VESO Vikan AkvaVet, Namsos, Norway
Several research laboratories dealing with aquatic animals are forced to use mains (tap) water as a source of experimental water. This water, which must normally be de-chlorinated before use, introduces further noise to the test system, leading to less reliable results. Pumping of such water to the experimental aquaria, as is often necessary, can also result in problems related to supersaturation of dissolved nitrogen.
Consequently, we find that aquatic test systems, especially those utilising fish, often display high levels of background mortality among the test animals. The problem presently exists however, that high background mortalities are generally more readily accepted in experiments involving fish, than in those involving terrestrial animals. This is probably due to the fact that concerns for animal welfare in terrestrial animals assumes a higher profile than aquatic animals, with the exception of whales.
The health status of many fish acquired for experimental work is often dubious. These animals are frequently found to carry bacterial, viral and/or fungal diseases and as such should be regarded as unsuitable for use as research animals. Access to defined strains of aquatic test animals is almost universally low. Iso-genic strains have been produced in some species, but such fish are not normally declared as specific pathogen free (SPF) animals. Due to both regulatory and economic problems related to the transportation of large numbers of fish between countries, no international trade in laboratory strains of SPF salmon or trout has so far been established.
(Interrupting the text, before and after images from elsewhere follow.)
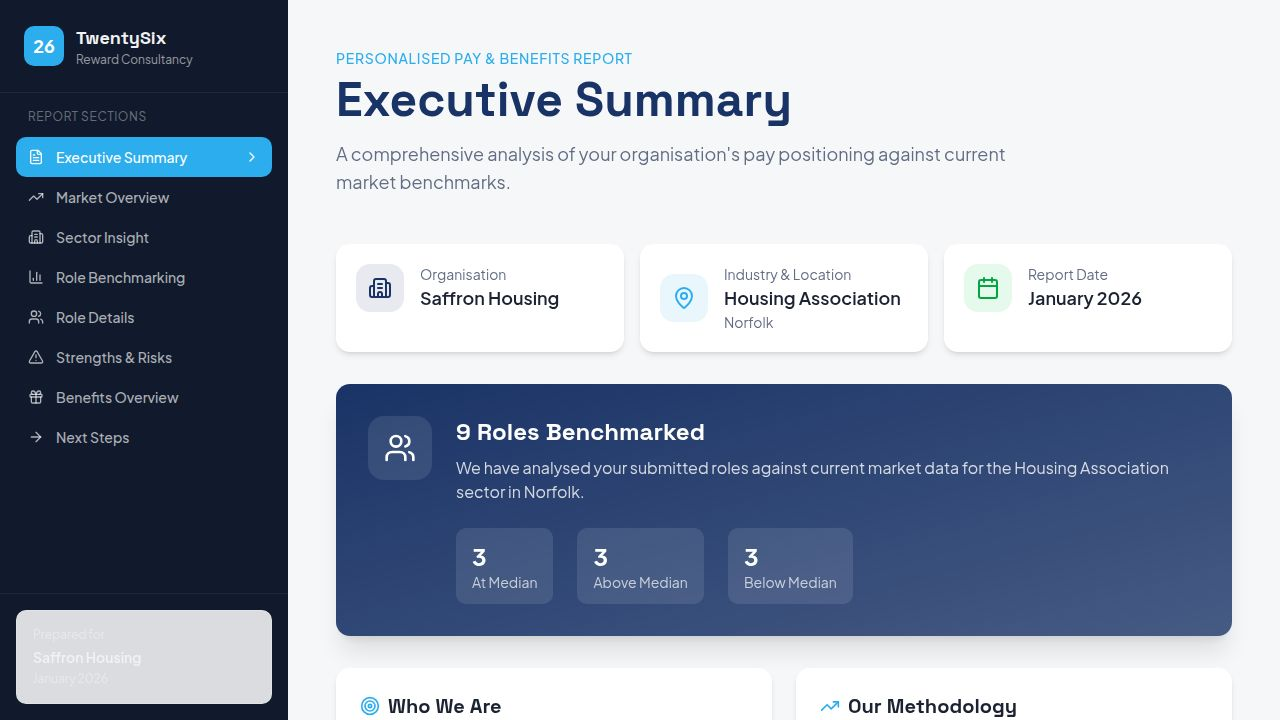
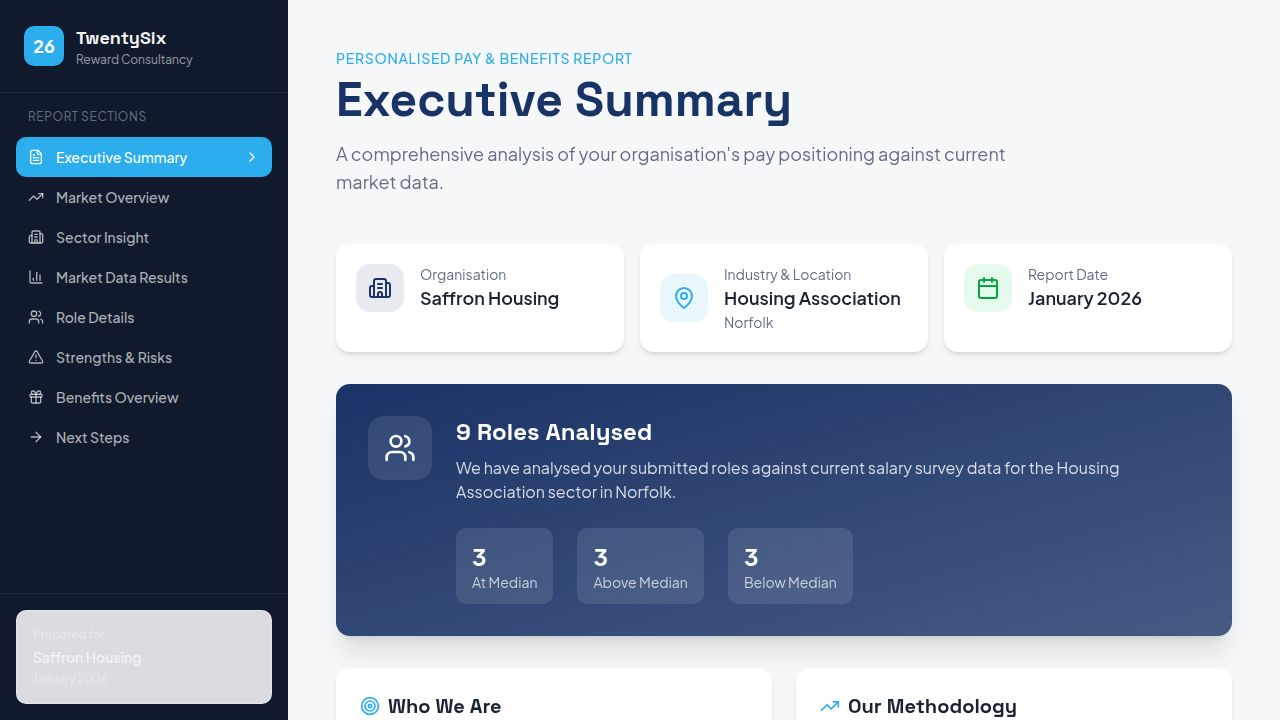
Update terminology from benchmarking to market data across the application
Replace all instances of "benchmark" and "benchmarking" with contextually relevant terms such as "market data", "pay data", "salary survey", and "pay ranges" across various files, including route definitions, navigation items, data interfaces, and page components.

Replit-Commit-Author: Agent
Replit-Commit-Session-Id: cf3ab88a-ec3d-4008-bc3d-b1eb79c3d3ca
Replit-Commit-Checkpoint-Type: full_checkpoint
Replit-Commit-Event-Id: 785ffa92-0862-4d4b-89a9-36ad3a4dbb67
Replit-Commit-Screenshot-Url: https://storage.googleapis.com/screenshot-production-us-central1/e8cd55f2-58ae-4935-874e-f381b80f6d2d/cf3ab88a-ec3d-4008-bc3d-b1eb79c3d3ca/bj5BuWu
Replit-Helium-Checkpoint-Created: true

diff --git a/client/src/pages/ExecutiveSummary.tsx b/client/src/pages/ExecutiveSummary.tsx
@@ -1,9 +1,9 @@
 import { Card } from "@/components/ui/card";
-import { companyInfo, benchmarkData, getPositioning } from "@/lib/data";
+import { companyInfo, marketData, getPositioning } from "@/lib/data";
 import { Building2, MapPin, Calendar, Users, TrendingUp, Target, CheckCircle2 } from "lucide-react";
 
 export function ExecutiveSummary() {
-  const positioningSummary = benchmarkData.reduce(
+  const positioningSummary = marketData.reduce(
     (acc, role) => {
       const pos = getPositioning(role.currentSalary, role.lowerQuartile, role.median, role.upperQuartile);
       acc[pos.position] = (acc[pos.position] || 0) + 1;
@@ -22,7 +22,7 @@ export function ExecutiveSummary() {
           Executive Summary
         </h1>
         <p className="text-lg text-muted-foreground max-w-2xl">
-          A comprehensive analysis of your organisation's pay positioning against current market benchmarks.
+          A comprehensive analysis of your organisation's pay positioning against current market data.
         </p>
       </div>
 
@@ -70,10 +70,10 @@ export function ExecutiveSummary() {
           </div>
           <div>
             <h2 className="text-2xl font-display font-bold mb-2">
-              {benchmarkData.length} Roles Benchmarked
+              {marketData.length} Roles Analysed
             </h2>
             <p className="text-white/80 mb-4">
-              We have analysed your submitted roles against current market data for the {companyInfo.industry} sector in {companyInfo.location}.
+              We have analysed your submitted roles against current salary survey data for the {companyInfo.industry} sector in {companyInfo.location}.
             </p>
             <div className="flex flex-wrap gap-6 mt-6">
               <div className="bg-white/10 rounded-lg px-4 py-3">
@@ -100,7 +100,7 @@ export function ExecutiveSummary() {
             Who We Are
           </h3>
           <p className="text-muted-foreground leading-relaxed">
-            TwentySix is a specialist reward consultancy, working across a large number of sectors in the UK. Our team consists of senior reward consultants, supported by specially trained analysts who bring deep expertise in compensation benchmarking and market analysis.
+            TwentySix is a specialist reward consultancy, working across a large number of sectors in the UK. Our team consists of senior reward consultants, supported by specially trained analysts who bring deep expertise in compensation and market analysis.
           </p>
         </Card>
 
@@ -110,7 +110,7 @@ export function ExecutiveSummary() {
             Our Methodology
           </h3>
           <p className="text-muted-foreground leading-relaxed">
-            We utilise proprietary data sources combined with validated market surveys to provide accurate benchmarking. Each role is carefully matched against comparable positions considering industry, location, organisation size, and scope of responsibilities.
+            We utilise proprietary data sources combined with validated salary surveys to provide accurate pay data. Each role is carefully matched against comparable positions considering industry, location, organisation size, and scope of responsibilities.
           </p>
         </Card>
       </div>
@@ -119,7 +119,7 @@ export function ExecutiveSummary() {
         <h3 className="font-display font-bold text-xl mb-6">How to Use This Report</h3>
         <div className="grid grid-cols-1 md:grid-cols-3 gap-6">
           {[
-            { useCase: "Pay Review", help: "Provides market-aligned ranges for annual salary reviews" },
+            { useCase: "Pay Review", help: "Provides market-aligned pay ranges for annual salary reviews" },
             { useCase: "New Roles", help: "Sense-checks proposed salaries for new positions" },
             { useCase: "Prioritisation", help: "Highlights roles needing deeper review or adjustment" },
           ].map((item, i) => (

diff --git a/client/src/pages/Benchmarking.tsx b/client/src/pages/Benchmarking.tsx
@@ -1,5 +1,5 @@
 import { Card } from "@/components/ui/card";
-import { benchmarkData, getPositioning, distributionData } from "@/lib/data";
+import { marketData, getPositioning, distributionData } from "@/lib/data";
 import {
   BarChart,
   Bar,
@@ -16,7 +16,7 @@ import {
 import { cn } from "@/lib/utils";
 
 export function Benchmarking() {
-  const chartData = benchmarkData.map((role) => {
+  const chartData = marketData.map((role) => {
     const pos = getPositioning(role.currentSalary, role.lowerQuartile, role.median, role.upperQuartile);
     return {
       name: role.role.length > 20 ? role.role.substring(0, 20) + "..." : role.role,
@@ -45,16 +45,16 @@ export function Benchmarking() {
           Salary Analysis
         </p>
         <h1 className="text-4xl lg:text-5xl font-display font-bold text-primary mb-4">
-          Role Benchmarking Results
+          Market Data Results
         </h1>
         <p className="text-lg text-muted-foreground max-w-2xl">
-          Overview of all benchmarked roles with market positioning indicators.
+          Overview of all roles with market positioning indicators from our salary survey data.
         </p>
       </div>
 
       <Card className="p-6 bg-white border-0 shadow-md">
         <h3 className="font-display font-bold text-xl mb-2">Salary Comparison Overview</h3>
-        <p className="text-sm text-muted-foreground mb-6">Current salary vs market quartiles</p>
+        <p className="text-sm text-muted-foreground mb-6">Current salary vs market ranges</p>
         <div className="h-[420px]">
           <ResponsiveContainer width="100%" height="100%">
             <BarChart data={chartData} layout="vertical" margin={{ left: 20 }}>
@@ -127,7 +127,7 @@ export function Benchmarking() {
       <div className="grid grid-cols-1 lg:grid-cols-3 gap-6">
         <Card className="p-6 bg-white border-0 shadow-md lg:col-span-1">
           <h3 className="font-display font-bold text-xl mb-2">Position Distribution</h3>
-          <p className="text-sm text-muted-foreground mb-4">How roles are distributed across quartiles</p>
+          <p className="text-sm text-muted-foreground mb-4">How roles are distributed across pay ranges</p>
           <div className="h-64">
             <ResponsiveContainer width="100%" height="100%">
               <PieChart>
@@ -177,7 +177,7 @@ export function Benchmarking() {
                 </tr>
               </thead>
               <tbody>
-                {benchmarkData.map((role, i) => {
+                {marketData.map((role, i) => {
                   const pos = getPositioning(role.currentSalary, role.lowerQuartile, role.median, role.upperQuartile);
                   return (
                     <tr key={role.id} className={cn("border-b", i % 2 === 0 ? "bg-muted/30" : "")}>

diff --git a/client/src/pages/NextSteps.tsx b/client/src/pages/NextSteps.tsx
@@ -16,7 +16,7 @@ const steps = [
   {
     number: "01",
     title: "Review Your Positioning",
-    description: "Use the role cards to understand where each position sits against market benchmarks. Focus on roles at or below lower quartile as priority.",
+    description: "Use the role cards to understand where each position sits against market data. Focus on roles at or below lower quartile as priority.",
   },
   {
     number: "02",
@@ -89,7 +89,7 @@ export function NextSteps() {
             <Lightbulb className="w-8 h-8" />
           </div>
           <div>
-            <h2 className="text-2xl font-display font-bold mb-3">How to Interpret Salary Ranges</h2>
+            <h2 className="text-2xl font-display font-bold mb-3">How to Interpret Pay Ranges</h2>
             <div className="grid grid-cols-1 md:grid-cols-3 gap-6 mt-4">
               <div className="bg-white/10 rounded-lg p-4">
                 <p className="font-semibold mb-1">Lower Quartile</p>
@@ -154,7 +154,7 @@ export function NextSteps() {
           </div>
           <ul className="space-y-3">
             {[
-              "You have complex or hybrid roles to benchmark",
+              "You have complex or hybrid roles to analyse",
               "You need a comprehensive pay structure review",
               "You're facing significant recruitment challenges",
               "You want detailed recommendations and implementation support",
@@ -177,7 +177,7 @@ export function NextSteps() {
               <tr className="border-b">
                 <th className="text-left py-3 px-4 font-semibold">Feature</th>
                 <th className="text-center py-3 px-4 font-semibold bg-muted/30">Targeted Report</th>
-                <th className="text-center py-3 px-4 font-semibold bg-accent/10">Bespoke Benchmarking</th>
+                <th className="text-center py-3 px-4 font-semibold bg-accent/10">Bespoke Analysis</th>
               </tr>
             </thead>
             <tbody>

diff --git a/client/src/pages/Risks.tsx b/client/src/pages/Risks.tsx
@@ -1,11 +1,11 @@
 import { Card } from "@/components/ui/card";
-import { benchmarkData, getPositioning } from "@/lib/data";
+import { marketData, getPositioning } from "@/lib/data";
 import { cn } from "@/lib/utils";
 import { AlertTriangle, CheckCircle2, TrendingUp, TrendingDown, Shield, Target } from "lucide-react";
 import { PieChart, Pie, Cell, ResponsiveContainer, Tooltip, Legend } from "recharts";
 
 export function Risks() {
-  const rolesByPosition = benchmarkData.reduce((acc, role) => {
+  const rolesByPosition = marketData.reduce((acc, role) => {
     const pos = getPositioning(role.currentSalary, role.lowerQuartile, role.median, role.upperQuartile);
     if (!acc[pos.position]) acc[pos.position] = [];
     acc[pos.position].push({ ...role, positioning: pos });
@@ -22,9 +22,9 @@ export function Risks() {
     { name: "Above Median", value: strengths.filter(r => r.positioning.position === "upper").length + above.length, color: "hsl(200, 85%, 55%)" },
   ];
 
-  const alignedPercentage = Math.round(((rolesByPosition.median?.length || 0) / benchmarkData.length) * 100);
-  const abovePercentage = Math.round((((rolesByPosition.upper?.length || 0) + above.length) / benchmarkData.length) * 100);
-  const belowPercentage = Math.round((risks.length / benchmarkData.length) * 100);
+  const alignedPercentage = Math.round(((rolesByPosition.median?.length || 0) / marketData.length) * 100);
+  const abovePercentage = Math.round((((rolesByPosition.upper?.length || 0) + above.length) / marketData.length) * 100);
+  const belowPercentage = Math.round((risks.length / marketData.length) * 100);
 
   return (
     <div className="max-w-6xl mx-auto space-y-8 animate-fade-in">

diff --git a/client/src/pages/RoleDetails.tsx b/client/src/pages/RoleDetails.tsx
@@ -1,5 +1,5 @@
 import { Card } from "@/components/ui/card";
-import { benchmarkData, getPositioning } from "@/lib/data";
+import { marketData, getPositioning } from "@/lib/data";
 import { cn } from "@/lib/utils";
 import { MapPin, Briefcase, TrendingUp, TrendingDown, Minus, Info } from "lucide-react";
 
@@ -88,12 +88,12 @@ export function RoleDetails() {
           Role Details
         </h1>
         <p className="text-lg text-muted-foreground max-w-2xl">
-          Detailed breakdown of each benchmarked role with market positioning context.
+          Detailed breakdown of each role with market positioning context from our salary survey data.
         </p>
       </div>
 
       <div className="grid grid-cols-1 lg:grid-cols-2 gap-6">
-        {benchmarkData.map((role, index) => {
+        {marketData.map((role, index) => {
           const pos = getPositioning(role.currentSalary, role.lowerQuartile, role.median, role.upperQuartile);
           const diff = role.currentSalary - role.median;
           const diffPercent = ((diff / role.median) * 100).toFixed(1);

diff --git a/client/src/pages/Benefits.tsx b/client/src/pages/Benefits.tsx
@@ -96,9 +96,9 @@ export function Benefits() {
             <Shield className="w-6 h-6" />
           </div>
           <div>
-            <h2 className="text-xl font-display font-bold mb-2">Note on Benefits Benchmarking</h2>
+            <h2 className="text-xl font-display font-bold mb-2">Note on Benefits Data</h2>
             <p className="text-white/80">
-              This section provides an overview of typical benefits in the Housing Association sector. Benefits have not been specifically benchmarked for your organisation. For bespoke benefits analysis, please contact our team.
+              This section provides an overview of typical benefits in the Housing Association sector. Benefits have not been specifically analysed for your organisation. For bespoke benefits analysis, please contact our team.
             </p>
           </div>
         </div>

diff --git a/client/src/components/Layout.tsx b/client/src/components/Layout.tsx
@@ -16,7 +16,7 @@ const navItems = [
   { path: "/", label: "Executive Summary", icon: FileText },
   { path: "/market-overview", label: "Market Overview", icon: TrendingUp },
   { path: "/sector-insight", label: "Sector Insight", icon: Building2 },
-  { path: "/benchmarking", label: "Role Benchmarking", icon: BarChart3 },
+  { path: "/market-data", label: "Market Data Results", icon: BarChart3 },
   { path: "/role-details", label: "Role Details", icon: Users },
   { path: "/risks", label: "Strengths & Risks", icon: AlertTriangle },
   { path: "/benefits", label: "Benefits Overview", icon: Gift },

diff --git a/client/src/App.tsx b/client/src/App.tsx
@@ -21,7 +21,7 @@ function Router() {
         <Route path="/" component={ExecutiveSummary} />
         <Route path="/market-overview" component={MarketOverview} />
         <Route path="/sector-insight" component={SectorInsight} />
-        <Route path="/benchmarking" component={Benchmarking} />
+        <Route path="/market-data" component={Benchmarking} />
         <Route path="/role-details" component={RoleDetails} />
         <Route path="/risks" component={Risks} />
         <Route path="/benefits" component={Benefits} />

diff --git a/client/src/lib/data.ts b/client/src/lib/data.ts
@@ -1,4 +1,4 @@
-export interface BenchmarkRole {
+export interface MarketDataRole {
   id: string;
   role: string;
   currentSalary: number;
@@ -18,7 +18,7 @@ export const companyInfo = {
   reportDate: "January 2026",
 };
 
-export const benchmarkData: BenchmarkRole[] = [
+export const marketData: MarketDataRole[] = [
   {
     id: "1",
     role: "Technical Manager",

diff --git a/client/src/pages/SectorInsight.tsx b/client/src/pages/SectorInsight.tsx
@@ -38,7 +38,7 @@ export function SectorInsight() {
           Sector Insight
         </h1>
         <p className="text-lg text-muted-foreground max-w-2xl">
-          Specific trends and benchmarks for the Housing Association sector.
+          Specific trends and pay data for the Housing Association sector.
         </p>
       </div>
Another extremely important issue related to fish as test animals is the genetic profile of the fish used. The genetic profile of experimental fish is perhaps the least obvious and most elusive variable among the numerous factors that may influence the outcome of an experiment. Failure to describe and standardise the test population will undoubtedly compromise the value of otherwise diligent work.
Several attempts are being made to replace in vivo test systems in aquatic animals with in vitro tests. This is of course the aim for all scientists presently using live animals in their research. However, with respect to aquatic in vivo test systems, we have a long way to go before we may claim that our systems are valid. Unless such validation is achieved, validation of future in vitro tests will be impossible.